8 Books that Wouldn’t Exist Without Mary Shelley’s ‘Frankenstein’


I wanted to re-upholster some old chairs, and when it came to selecting fabrics, I felt as if my soul was grappling with a palpable enemy. But I found consolation for my toils in the form of some nice swatches from Room & Board. I redid the dining room chairs in “Ancient Mariner,” a delicious deep blue with distinct hints of doom, and “Prometheus,” which is a fierier color. I know that some people would have gone with a simple tan neutral, but I don’t want to think of and dilate upon so very hideous an idea.


My bed is incredible. The bed linens are from Godwin Fabrics, and the bed itself is a custom piece by Jacobin Design. I swear, it’s so comfortable that I have the wildest dreams. I had one the other night where I thought that I saw Elizabeth in the bloom of health, and I embraced her and kissed her on the lips, and she changed into the corpse of my dead mother. So, like I said: a really comfortable bed. With curtains.


Sometimes you feel that blank incapability of invention which is the greatest misery of decorating, when dull Nothing replies to your anxious invocations. This happened to me when I was thinking about where to put my operating table in my laboratory. Is it best in the middle of the room to create a sense of flow? Or up against a wall to save space? That was tricky. But these are just the enervating effects of the creative process!


I shun my fellow creatures as if I have been guilty of a crime, so I don’t know.


Maybe take a break? Just walk around on some ice?


The labor of men of decorating genius, however erroneously directed, scarcely can ever fail in ultimately turning to the solid advantage of mankind. I think. I hope.

This piece is excerpted from Decorating a Room of One’s Own: Conversations on Interior Design with Miss Havisham, Jane Eyre, Victor Frankenstein, Elizabeth Bennet, Ishmael, and Other Literary Notables.

More Like This

7 Craft Books to Help You Become a Better Writer

Instructional guides from groundbreaking writers who are changing the industry from the inside

Oct 3 - Kyla D. Walker

If You Were Dead, You’d Be Obsessed with Death Too

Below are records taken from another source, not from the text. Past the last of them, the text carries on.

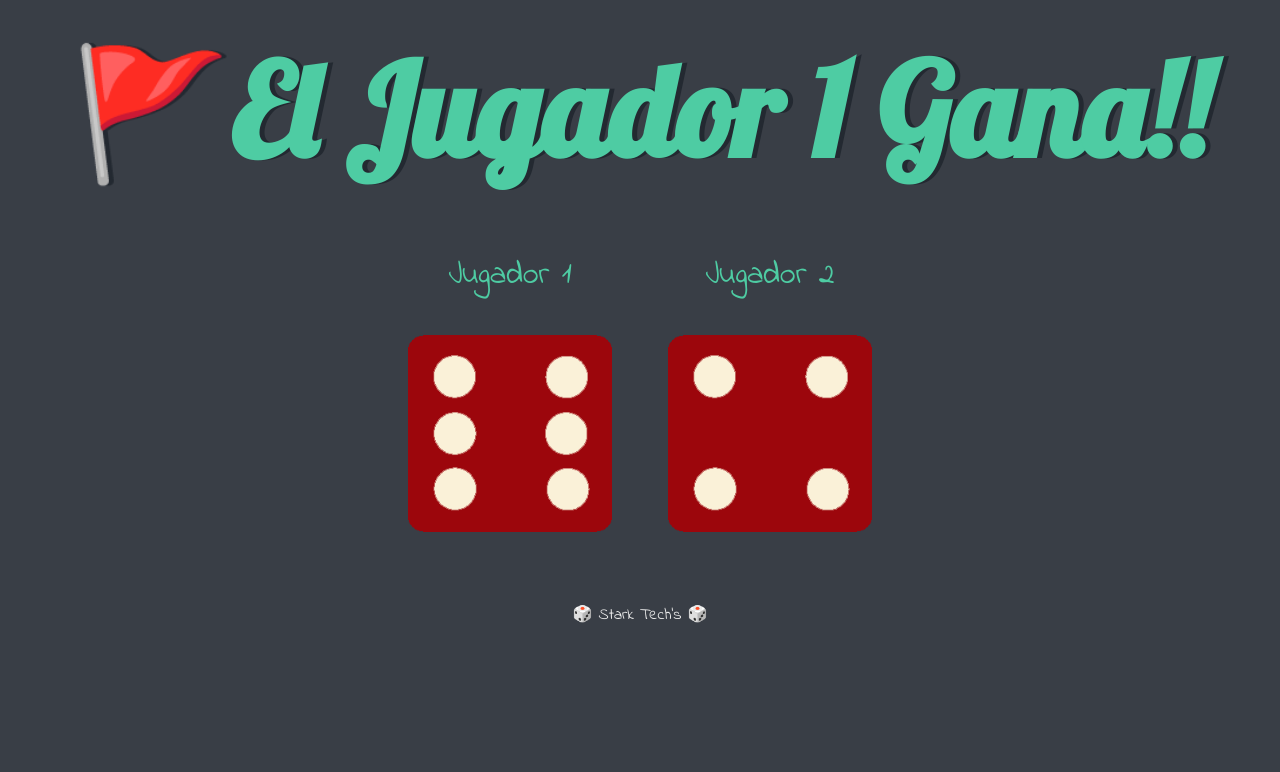
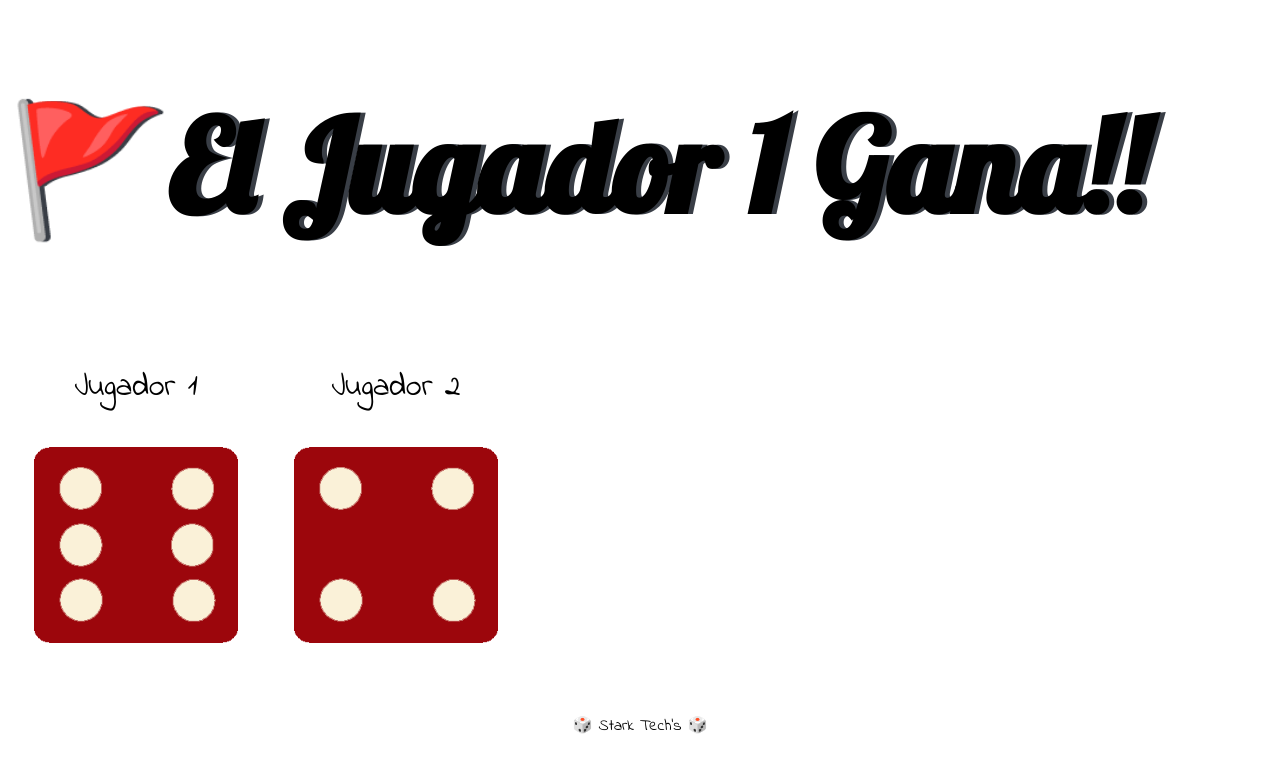
Before and after one commit to TheRealAyuwoki/Dice, a plain HTML site: page index.html in a window 1280 px wide. Drawn offline with Linux system fonts and the light colour scheme.

Commit message:
Update styles.css

```diff
--- a/styles.css
+++ b/styles.css
@@ -1,18 +1,11 @@
-body {
-    background-color: #393E46;
-}
-
 h1 {
-    margin: 30px;
     font-family: 'Lobster', cursive;
-    text-shadow: 5px 0 #232931;
+    text-shadow: 5px 0 #393E46;
     font-size: 8rem;
-    color: #4ECCA3;
 }
 
 p {
     font-size: 2rem;
-    color: #4ECCA3;
     font-family: 'Indie Flower', cursive;
 }
 
@@ -20,10 +13,6 @@ img {
     width: 80%;
   }
 
-.container {
-    text-align: center;
-    margin: auto;
-}
 
 .dado {
     text-align: center;
@@ -32,7 +21,6 @@ img {
 
 footer {
     margin-top: 5%;
-    color: #EEEEEE;
     text-align: center;
     font-family: 'Indie Flower', cursive;
 }
```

"Extinction" by Azareen Van der Vliet Oloomi, recommended by Alyssa Songsiridej for Electric Literature

Oct 2 - Azareen Van der Vliet Oloomi
Thank You!